# WHAT YOU NEED TO DO:
Gather all lines in the entries that include the word "await".

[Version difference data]
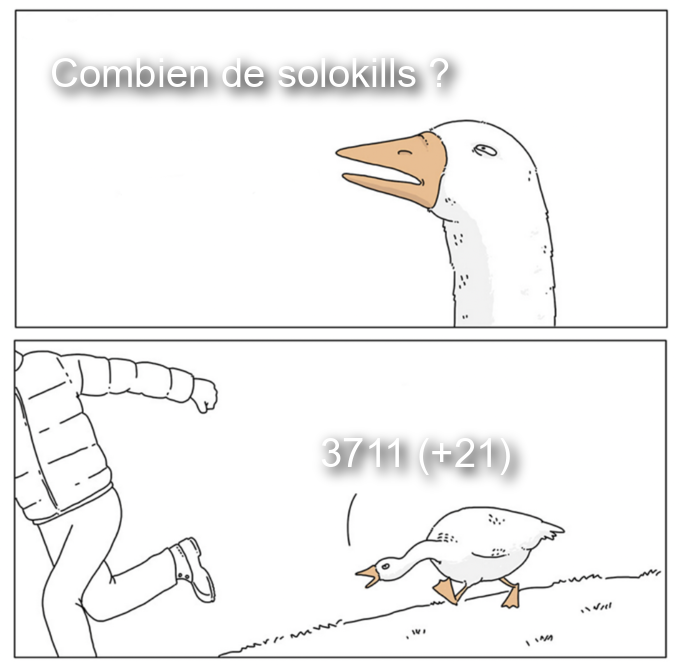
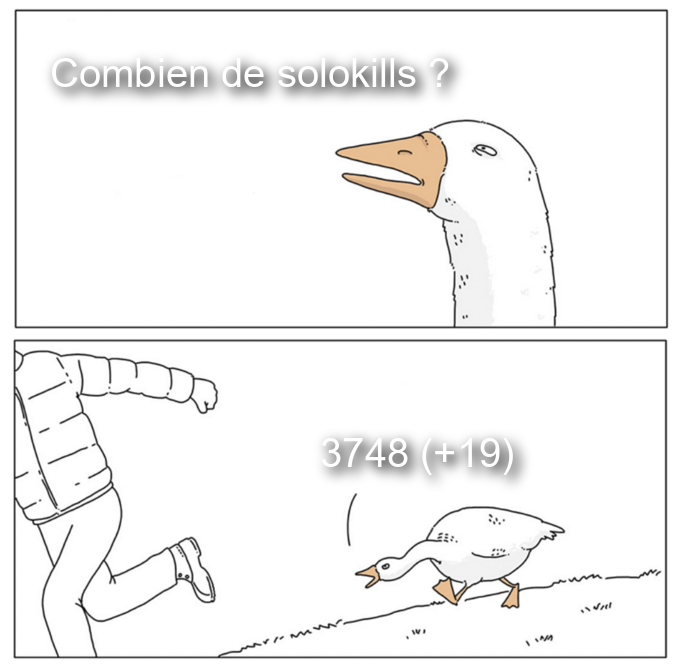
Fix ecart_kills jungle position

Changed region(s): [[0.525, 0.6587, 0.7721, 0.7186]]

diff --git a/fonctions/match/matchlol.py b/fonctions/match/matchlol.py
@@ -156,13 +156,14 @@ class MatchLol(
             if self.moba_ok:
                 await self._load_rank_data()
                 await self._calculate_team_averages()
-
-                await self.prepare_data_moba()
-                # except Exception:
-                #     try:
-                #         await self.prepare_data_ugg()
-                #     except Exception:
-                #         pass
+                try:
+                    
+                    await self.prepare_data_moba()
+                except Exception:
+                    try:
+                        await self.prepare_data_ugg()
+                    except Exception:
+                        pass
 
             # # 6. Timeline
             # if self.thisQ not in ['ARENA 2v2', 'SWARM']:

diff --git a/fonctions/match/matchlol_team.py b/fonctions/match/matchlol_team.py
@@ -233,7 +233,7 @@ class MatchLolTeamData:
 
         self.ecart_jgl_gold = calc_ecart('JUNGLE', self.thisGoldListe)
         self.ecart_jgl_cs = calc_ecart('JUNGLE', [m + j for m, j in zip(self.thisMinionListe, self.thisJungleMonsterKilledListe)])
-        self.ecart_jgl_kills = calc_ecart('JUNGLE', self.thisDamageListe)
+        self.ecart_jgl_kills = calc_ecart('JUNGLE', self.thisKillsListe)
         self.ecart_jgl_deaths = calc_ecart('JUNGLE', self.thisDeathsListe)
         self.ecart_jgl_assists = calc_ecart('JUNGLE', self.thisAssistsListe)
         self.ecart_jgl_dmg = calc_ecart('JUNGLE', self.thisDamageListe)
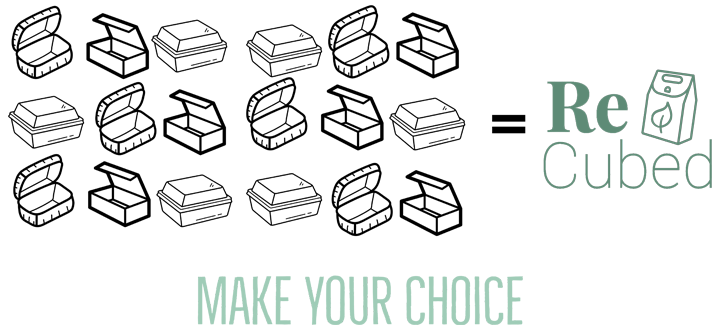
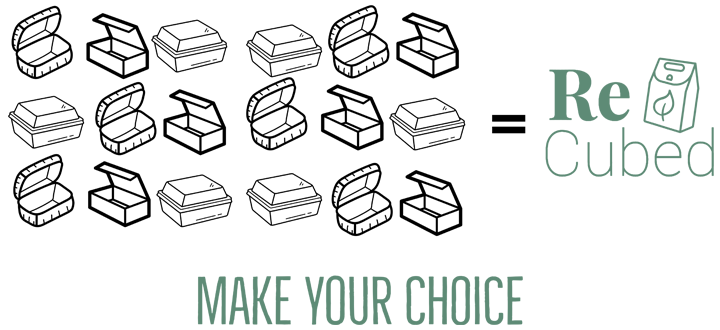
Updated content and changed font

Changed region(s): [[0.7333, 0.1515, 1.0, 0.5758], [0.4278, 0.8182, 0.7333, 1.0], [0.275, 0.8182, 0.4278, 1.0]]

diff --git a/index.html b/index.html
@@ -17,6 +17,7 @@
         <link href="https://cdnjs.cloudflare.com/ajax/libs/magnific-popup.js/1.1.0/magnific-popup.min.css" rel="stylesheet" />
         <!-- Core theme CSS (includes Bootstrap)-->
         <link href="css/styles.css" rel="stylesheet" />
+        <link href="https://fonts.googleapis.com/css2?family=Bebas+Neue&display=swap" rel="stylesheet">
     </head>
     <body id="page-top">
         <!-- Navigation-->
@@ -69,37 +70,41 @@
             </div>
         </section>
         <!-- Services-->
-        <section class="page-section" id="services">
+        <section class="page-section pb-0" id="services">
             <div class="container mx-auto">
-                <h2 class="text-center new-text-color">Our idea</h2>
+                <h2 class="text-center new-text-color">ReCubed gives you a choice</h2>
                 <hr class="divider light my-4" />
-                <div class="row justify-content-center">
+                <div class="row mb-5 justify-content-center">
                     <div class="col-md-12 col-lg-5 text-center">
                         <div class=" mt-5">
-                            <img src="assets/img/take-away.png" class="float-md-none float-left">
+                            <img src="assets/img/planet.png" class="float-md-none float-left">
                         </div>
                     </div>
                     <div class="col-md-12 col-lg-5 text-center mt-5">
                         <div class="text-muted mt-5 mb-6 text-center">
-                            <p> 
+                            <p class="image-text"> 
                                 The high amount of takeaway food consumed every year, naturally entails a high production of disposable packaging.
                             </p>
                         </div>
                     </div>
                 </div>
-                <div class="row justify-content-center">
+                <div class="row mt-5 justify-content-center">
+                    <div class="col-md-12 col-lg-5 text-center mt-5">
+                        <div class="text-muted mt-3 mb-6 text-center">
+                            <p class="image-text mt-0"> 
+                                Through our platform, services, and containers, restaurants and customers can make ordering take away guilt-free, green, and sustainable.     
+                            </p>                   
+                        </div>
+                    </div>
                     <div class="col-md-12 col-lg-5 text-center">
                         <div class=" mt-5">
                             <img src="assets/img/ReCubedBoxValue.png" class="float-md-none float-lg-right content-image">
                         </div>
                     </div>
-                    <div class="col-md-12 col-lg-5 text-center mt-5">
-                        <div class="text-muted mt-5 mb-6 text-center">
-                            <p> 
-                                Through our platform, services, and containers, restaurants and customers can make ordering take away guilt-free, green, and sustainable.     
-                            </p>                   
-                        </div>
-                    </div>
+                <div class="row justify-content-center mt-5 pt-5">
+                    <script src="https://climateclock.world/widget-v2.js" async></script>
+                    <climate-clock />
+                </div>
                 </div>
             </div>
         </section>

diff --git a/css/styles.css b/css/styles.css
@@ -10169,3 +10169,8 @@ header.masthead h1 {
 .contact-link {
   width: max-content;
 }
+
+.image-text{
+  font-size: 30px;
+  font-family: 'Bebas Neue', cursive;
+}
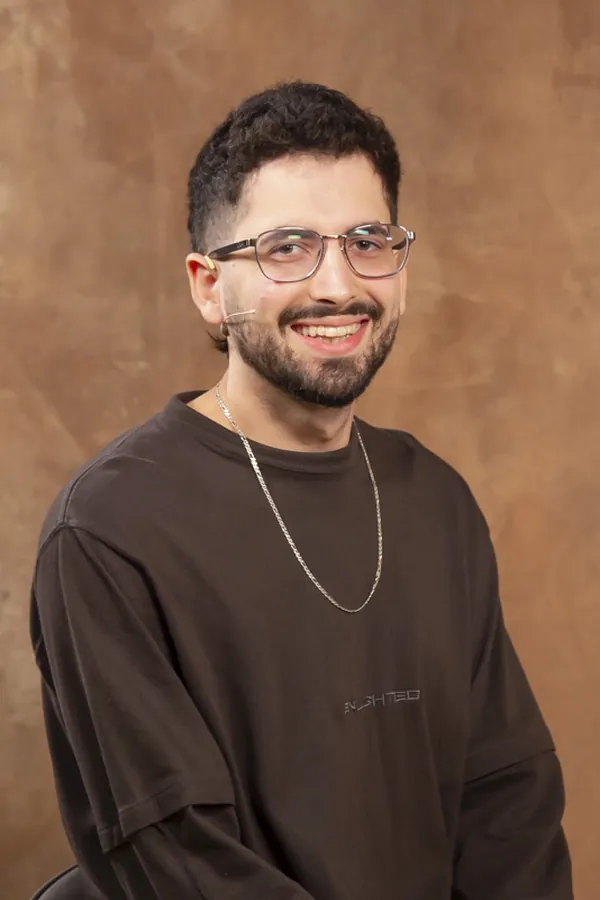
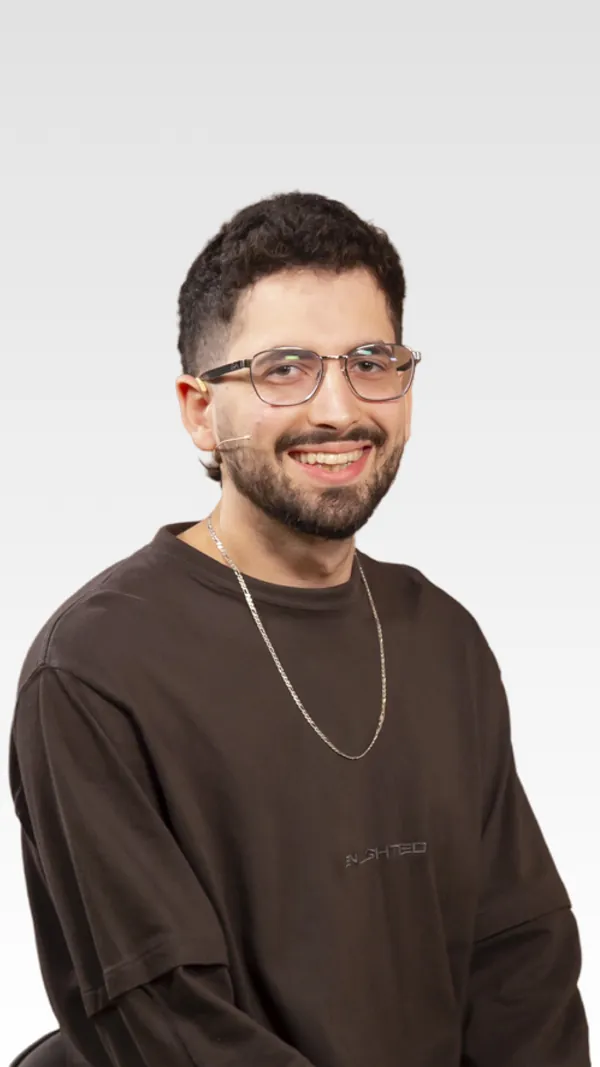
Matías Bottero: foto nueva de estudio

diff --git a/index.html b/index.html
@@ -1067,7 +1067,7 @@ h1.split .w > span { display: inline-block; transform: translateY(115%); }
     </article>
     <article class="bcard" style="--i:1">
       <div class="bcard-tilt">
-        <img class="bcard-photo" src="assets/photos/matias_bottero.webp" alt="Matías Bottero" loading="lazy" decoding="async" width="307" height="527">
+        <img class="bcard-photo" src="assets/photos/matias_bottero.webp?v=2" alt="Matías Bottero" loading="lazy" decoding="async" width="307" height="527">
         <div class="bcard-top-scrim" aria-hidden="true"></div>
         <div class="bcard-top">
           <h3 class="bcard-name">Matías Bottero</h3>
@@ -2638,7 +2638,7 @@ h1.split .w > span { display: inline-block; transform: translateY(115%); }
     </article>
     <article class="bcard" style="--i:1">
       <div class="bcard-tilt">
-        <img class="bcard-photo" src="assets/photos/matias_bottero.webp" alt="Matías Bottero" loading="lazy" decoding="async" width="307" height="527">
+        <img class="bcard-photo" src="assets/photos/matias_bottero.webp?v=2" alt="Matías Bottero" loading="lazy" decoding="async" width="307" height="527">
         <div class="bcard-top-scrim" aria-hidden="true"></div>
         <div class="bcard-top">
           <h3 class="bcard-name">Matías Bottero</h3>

# YOUR RESPONSE:
                 await self._load_rank_data()
                 await self._calculate_team_averages()
-                await self.prepare_data_moba()
-                #         await self.prepare_data_ugg()
+                    await self.prepare_data_moba()
+                        await self.prepare_data_ugg()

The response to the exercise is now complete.